Home Renovations to Avoid If You’re Planning to Sell Your House

Home renovations are often done to suit the preferences of the homeowner. You can pretty much do whatever you want to make it a better place for you to live in. On the other hand, if you’re vaguely planning to put your house up for sale in the future, you can’t just think of your own preferences. You also have to think about the wants and needs of buyers looking for the various real estate listings in Sherbrooke and other areas in Canada.

The right renovations may not actually raise the price of the house for you to return your initial investment in the renovations. With the possible exception of putting in a new entry door, usually the increase in the price doesn’t recoup your expenses. However, your renovations can at least help you sell your home faster.

But did you know that in some cases, your renovations can really bring down the value of your home? Not only will your expensive changes result in a lower price for your house, but they can also make your house a lot less appealing for potential homebuyers. In some cases, it may even make your home unsellable.

If you’re planning to sell your home a few years down the road, here are some renovation rules you want to keep in mind:

  1. Don’t renovate without a permit. Regardless of what changes you want to do to your house, you want to make sure you get the proper permits first. Many places require permits before you can make major (or even minor) renovations. When it’s time for you to sell, many buyers will ask for copies of the permits for any renovations you may have done. Some places may also require inspections of the house first before any home sale is finalized. If you’ve had some renovation done without any permit, you may be fined, and the renovation may even have to be torn down and redone before it can be resold.
  2. Don’t put in a swimming pool. Yes, in some places in North America there are warm places where swimming pools are expected and perhaps even desired. But that’s’ generally not true farther up north in Canada. That’s because pool maintenance represents a rather pricey proposition, and up north these pools have to be opened and closed every year. It’s more of an expensive hassle than an asset. If buyers want a pool, they can put in one themselves. But for the most part, you’ll just scare off potential homebuyers.
  3. Don’t put in too much color. Well, actually you can if you want.

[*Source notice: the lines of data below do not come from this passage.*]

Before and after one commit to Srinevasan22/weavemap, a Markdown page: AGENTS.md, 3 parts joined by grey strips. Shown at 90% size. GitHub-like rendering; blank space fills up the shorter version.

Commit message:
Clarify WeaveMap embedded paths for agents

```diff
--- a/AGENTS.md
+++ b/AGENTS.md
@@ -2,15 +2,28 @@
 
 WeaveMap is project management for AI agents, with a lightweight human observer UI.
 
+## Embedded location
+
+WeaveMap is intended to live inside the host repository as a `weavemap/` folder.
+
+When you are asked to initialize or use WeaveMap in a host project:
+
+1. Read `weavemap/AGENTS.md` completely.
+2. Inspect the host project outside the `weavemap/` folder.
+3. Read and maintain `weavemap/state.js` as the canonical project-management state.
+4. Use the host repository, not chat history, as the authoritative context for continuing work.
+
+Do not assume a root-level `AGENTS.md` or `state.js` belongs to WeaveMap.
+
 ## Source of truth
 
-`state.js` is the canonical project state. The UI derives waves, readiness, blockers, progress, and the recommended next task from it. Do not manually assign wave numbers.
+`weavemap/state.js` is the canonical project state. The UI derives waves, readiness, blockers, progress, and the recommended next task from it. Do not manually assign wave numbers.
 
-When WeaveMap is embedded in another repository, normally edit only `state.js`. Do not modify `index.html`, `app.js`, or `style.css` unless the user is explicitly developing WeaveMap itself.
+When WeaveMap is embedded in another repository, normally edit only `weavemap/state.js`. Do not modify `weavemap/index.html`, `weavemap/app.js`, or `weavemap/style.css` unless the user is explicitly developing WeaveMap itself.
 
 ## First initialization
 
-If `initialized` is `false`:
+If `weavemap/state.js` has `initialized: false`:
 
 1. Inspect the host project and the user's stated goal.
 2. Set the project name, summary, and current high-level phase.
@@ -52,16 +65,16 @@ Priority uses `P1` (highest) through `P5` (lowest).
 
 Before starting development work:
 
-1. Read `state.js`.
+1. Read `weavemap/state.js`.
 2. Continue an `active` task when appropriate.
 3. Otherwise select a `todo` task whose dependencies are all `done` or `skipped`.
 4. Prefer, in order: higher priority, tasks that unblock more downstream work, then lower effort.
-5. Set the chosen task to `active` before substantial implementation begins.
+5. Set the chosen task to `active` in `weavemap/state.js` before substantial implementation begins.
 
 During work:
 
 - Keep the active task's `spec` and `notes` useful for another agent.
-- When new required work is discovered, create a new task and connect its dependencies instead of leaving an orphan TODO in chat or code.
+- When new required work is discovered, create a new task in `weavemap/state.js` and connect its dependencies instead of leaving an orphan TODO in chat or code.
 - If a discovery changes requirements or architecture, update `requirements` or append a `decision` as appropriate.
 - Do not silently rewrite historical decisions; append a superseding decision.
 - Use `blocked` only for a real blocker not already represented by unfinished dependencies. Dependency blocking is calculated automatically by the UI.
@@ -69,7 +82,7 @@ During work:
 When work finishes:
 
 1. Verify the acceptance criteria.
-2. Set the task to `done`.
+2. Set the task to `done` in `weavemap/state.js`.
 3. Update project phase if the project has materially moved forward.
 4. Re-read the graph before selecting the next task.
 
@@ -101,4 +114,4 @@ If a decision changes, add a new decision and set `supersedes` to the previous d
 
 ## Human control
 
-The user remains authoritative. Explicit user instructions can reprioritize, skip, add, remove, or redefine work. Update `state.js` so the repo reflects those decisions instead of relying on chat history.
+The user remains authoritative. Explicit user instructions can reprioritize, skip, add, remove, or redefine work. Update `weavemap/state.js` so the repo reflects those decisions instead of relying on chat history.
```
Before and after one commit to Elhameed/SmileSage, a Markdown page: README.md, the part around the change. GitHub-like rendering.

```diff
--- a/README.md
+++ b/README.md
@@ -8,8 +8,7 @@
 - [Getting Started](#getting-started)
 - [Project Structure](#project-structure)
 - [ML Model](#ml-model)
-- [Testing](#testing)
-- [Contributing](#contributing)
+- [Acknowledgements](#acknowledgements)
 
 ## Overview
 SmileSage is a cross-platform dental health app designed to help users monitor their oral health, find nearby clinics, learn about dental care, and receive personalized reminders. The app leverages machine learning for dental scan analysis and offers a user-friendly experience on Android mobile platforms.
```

You can put any color on your walls because it’s your house. But when it’s time for you to sell your home, you have to get those walls repainted with neutral colors. The same is true for any furnishings or appliances with an unusual color.

This is because neutral colors aren’t objectionable to most people. With too much color, a negative reaction is much more likely. Even if they can repaint the walls, their emotional reaction to the objectionable colors can keep them from liking your house.

  1. Don’t convert your garage. While it may seem to make sense save money by converting a garage into additional living space, it’s not something most homebuyers want. This is especially true up north in Canada. The garage won’t really feel comfy as an extra bedroom, while most people want a garage so their car is protected during the cold winter months.

Just keep in mind that your renovations aren’t just for you, even if you own your house. You have to think long-term and consider the preferences of your potential homebuyers in the future. If you’re thinking about renovating to improve the value of your home—you better stop. If you’re renovating to simply satisfy your whims, you need to understand that you’re not just paying for the renovation expense. You’re also paying by reducing the value of your home.